【研究紹介】Tree ring isotope composition to inform models assessing the sensitivity of the forest carbon budget to increased atmospheric CO<sub>2</sub> and climate change
EPRON Daniel Kyoto University／Professor (tree physiology)
The objective of the project is to demonstrate that the isotope composition of tree rings provides invaluable information on the physiological response of forests to changes in atmospheric CO2 and climate.
Evapotranspiration, canopy photosynthesis and stand-level water use efficiency were calculated from the 20-year series of eddy-covariance measurements of CO2 and water fluxes. Watershed level evapotranspiration was calculated from the 50-year series of hydrological data.
Wood cores were sampled on 14 hinoki cypress trees in the Kiryu Experimental Watershed (Shiga) and crossed-dated. Thin cross sections containing tree rings from the last 50 years were cut to extract a-cellulose which is currently being analysed for δ13C, δ18O, δ2H using a continuous-flow system with a pyrolysis elemental analyser and an isotope ratio mass spectrometer.
In addition, to ascertain the relation between xylem water and source water, sapwood from 4 additional hinoki trunks was sampled monthly from March to August with soil cores to clarify the relationship between xylem water and soil water. Water was extracted by cryogenic vacuum distillation and is currently being analysed for 18O and 2H with a cavity ring-down spectrometer.
The isotope composition of atmospheric water vapour and leaf water extracted from 4 trees is also currently being analysed for 18O and 2H to estimate the Péclet effect on leaf water enrichment in 2H and 18O, which will be used to evaluate the relationship between the isotope composition of the α-cellulose extracted the outer growth ring and the xylem water.
The results will be evaluated statistically when all results will be available (expected at the end of December) and evapotranspiration, canopy photosynthesis and stand-level water use efficiency will be simulated over 50 years, accounting for the long-term changes in stomatal conductance and water use efficiency derived from the isotope composition of tree and compared to eddy-covariance and hydrological data.

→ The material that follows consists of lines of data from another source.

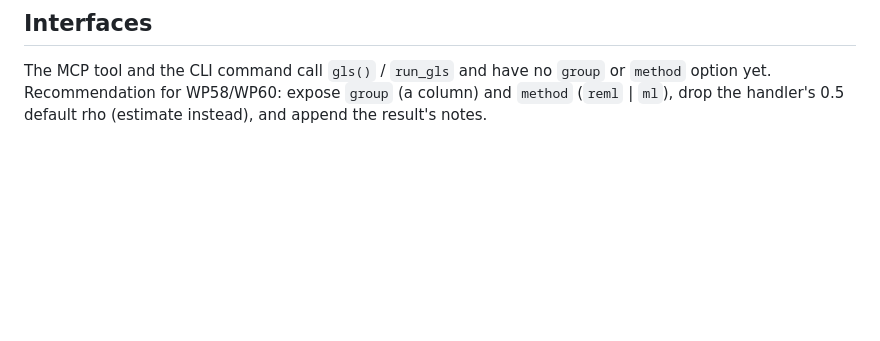
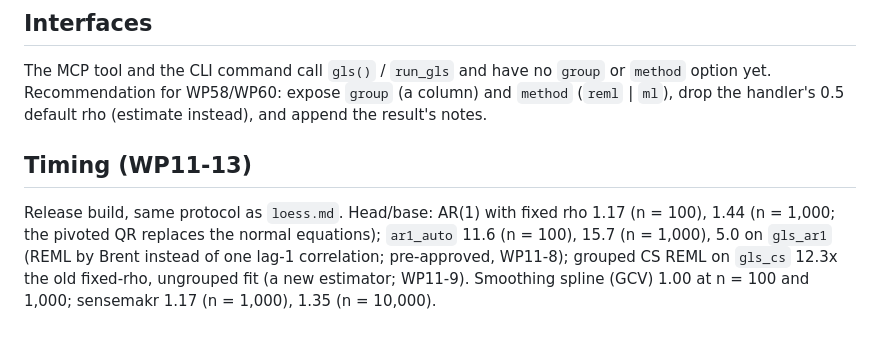
Before and after one commit to umatter/prompt2analytics, a Markdown page: validation/regression/gls.md, the part around the change. Drawn GitHub-style; blank space fills up the shorter version.

```diff
--- a/validation/regression/gls.md
+++ b/validation/regression/gls.md
@@ -85,3 +85,11 @@ data at 1e-8 (values quoted in the test; not registered).
 The MCP tool and the CLI command call `gls()` / `run_gls` and have no `group` or `method` option yet.
 Recommendation for WP58/WP60: expose `group` (a column) and `method` (`reml` | `ml`), drop the
 handler's 0.5 default rho (estimate instead), and append the result's notes.
+
+## Timing (WP11-13)
+
+Release build, same protocol as `loess.md`. Head/base: AR(1) with fixed rho 1.17 (n = 100), 1.44
+(n = 1,000; the pivoted QR replaces the normal equations); `ar1_auto` 11.6 (n = 100), 15.7 (n = 1,000),
+5.0 on `gls_ar1` (REML by Brent instead of one lag-1 correlation; pre-approved, WP11-8); grouped CS
+REML on `gls_cs` 12.3x the old fixed-rho, ungrouped fit (a new estimator; WP11-9). Smoothing spline
+(GCV) 1.00 at n = 100 and 1,000; sensemakr 1.17 (n = 1,000), 1.35 (n = 10,000).
```
Also changed, not shown: validation/regression/loess.md (+7 -0 lines), validation/regression/supsmu.md (+6 -0 lines).
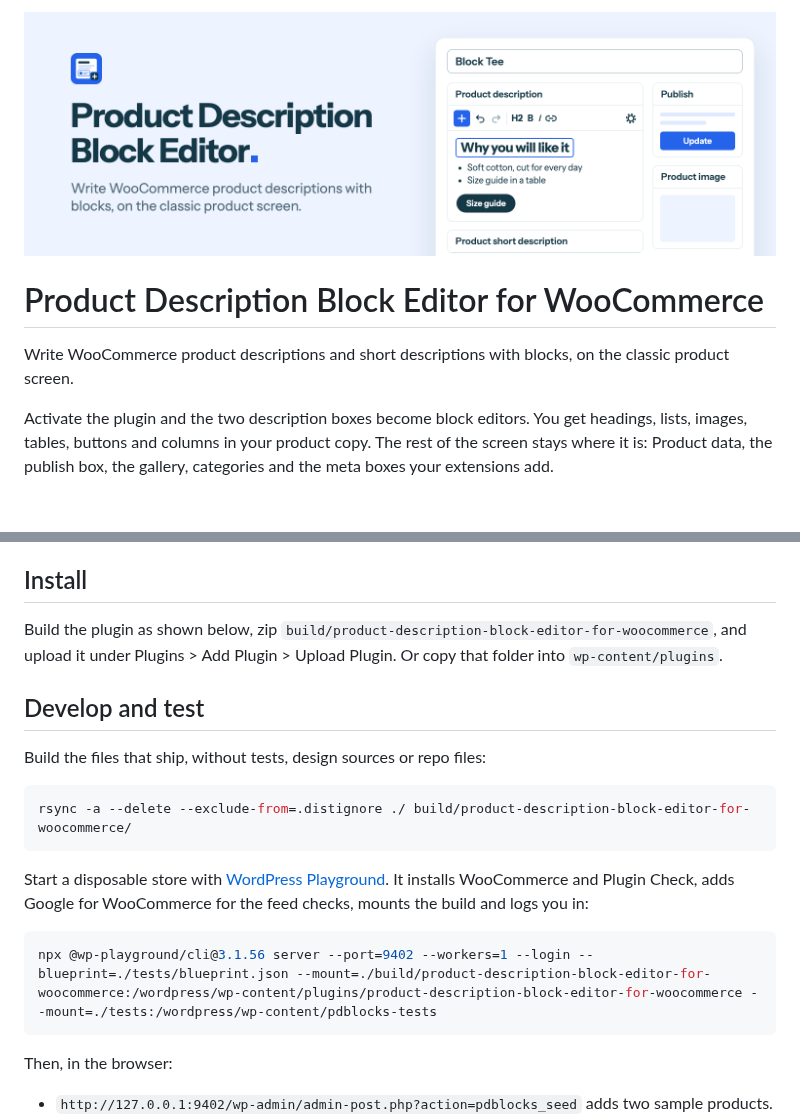
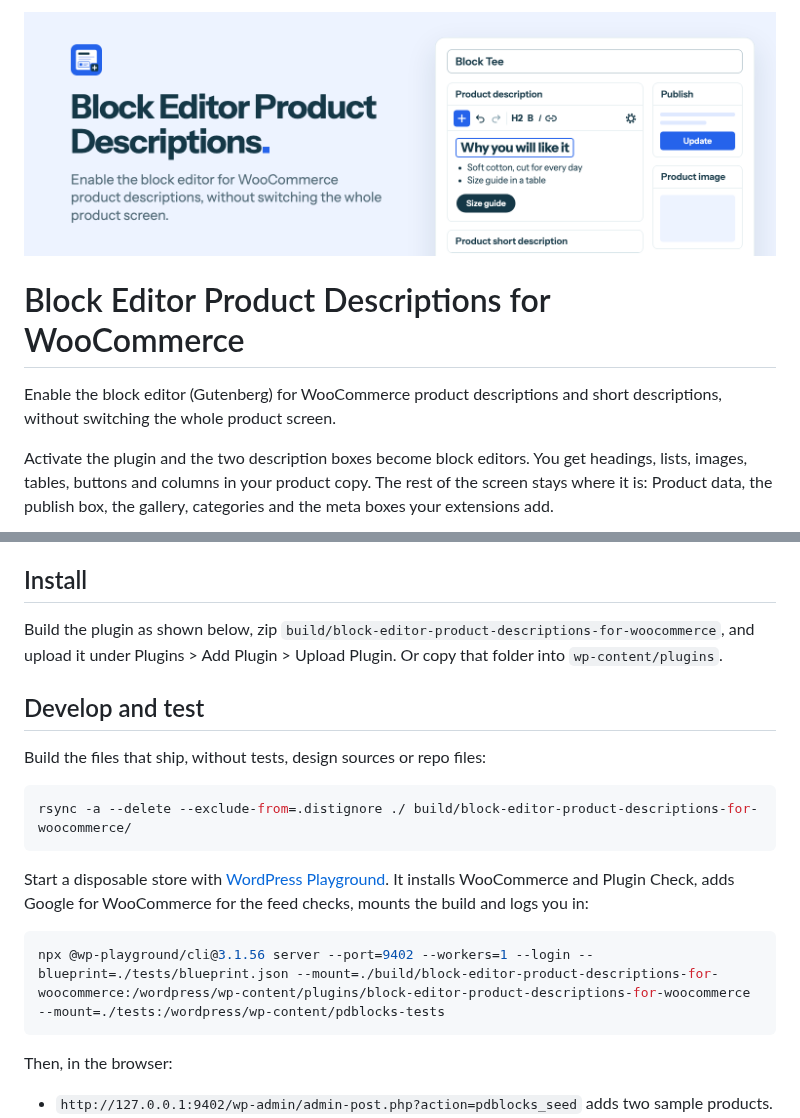
Before and after one commit to danielk-am/block-editor-product-descriptions-for-woocommerce, a Markdown page: README.md, 2 parts joined by grey strips. GitHub-like rendering; pictures changed too: .wordpress-org/banner-1544x500.png; blank space fills up the shorter version.

````diff
--- a/README.md
+++ b/README.md
@@ -2,7 +2,7 @@
 
-# Product Description Block Editor for WooCommerce
+# Block Editor Product Descriptions for WooCommerce
 
-Write WooCommerce product descriptions and short descriptions with blocks, on the classic product screen.
+Enable the block editor (Gutenberg) for WooCommerce product descriptions and short descriptions, without switching the whole product screen.
 
 Activate the plugin and the two description boxes become block editors. You get headings, lists, images, tables, buttons and columns in your product copy. The rest of the screen stays where it is: Product data, the publish box, the gallery, categories and the meta boxes your extensions add.
 
@@ -39,20 +39,20 @@ WordPress 7.0 or later, WooCommerce 11.1 or later, PHP 7.4 or later. Tested on W
 
 ## Install
 
-Build the plugin as shown below, zip `build/product-description-block-editor-for-woocommerce`, and upload it under Plugins > Add Plugin > Upload Plugin. Or copy that folder into `wp-content/plugins`.
+Build the plugin as shown below, zip `build/block-editor-product-descriptions-for-woocommerce`, and upload it under Plugins > Add Plugin > Upload Plugin. Or copy that folder into `wp-content/plugins`.
 
 ## Develop and test
 
 Build the files that ship, without tests, design sources or repo files:
 
 ```bash
-rsync -a --delete --exclude-from=.distignore ./ build/product-description-block-editor-for-woocommerce/
+rsync -a --delete --exclude-from=.distignore ./ build/block-editor-product-descriptions-for-woocommerce/
 ```
 
 Start a disposable store with [WordPress Playground](https://wordpress.github.io/wordpress-playground/). It installs WooCommerce and Plugin Check, adds Google for WooCommerce for the feed checks, mounts the build and logs you in:
 
 ```bash
-npx @wp-playground/cli@3.1.56 server --port=9402 --workers=1 --login --blueprint=./tests/blueprint.json --mount=./build/product-description-block-editor-for-woocommerce:/wordpress/wp-content/plugins/product-description-block-editor-for-woocommerce --mount=./tests:/wordpress/wp-content/pdblocks-tests
+npx @wp-playground/cli@3.1.56 server --port=9402 --workers=1 --login --blueprint=./tests/blueprint.json --mount=./build/block-editor-product-descriptions-for-woocommerce:/wordpress/wp-content/plugins/block-editor-product-descriptions-for-woocommerce --mount=./tests:/wordpress/wp-content/pdblocks-tests
 ```
 
 Then, in the browser:
````
Also changed, not shown: other parts of README.md (+1 -1 lines), .wordpress-org/banner-772x250.png, 10 other files.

Keywords：Tree rings, stable isotopes, forest carbon budget, atmospheric CO2, climate change, watershed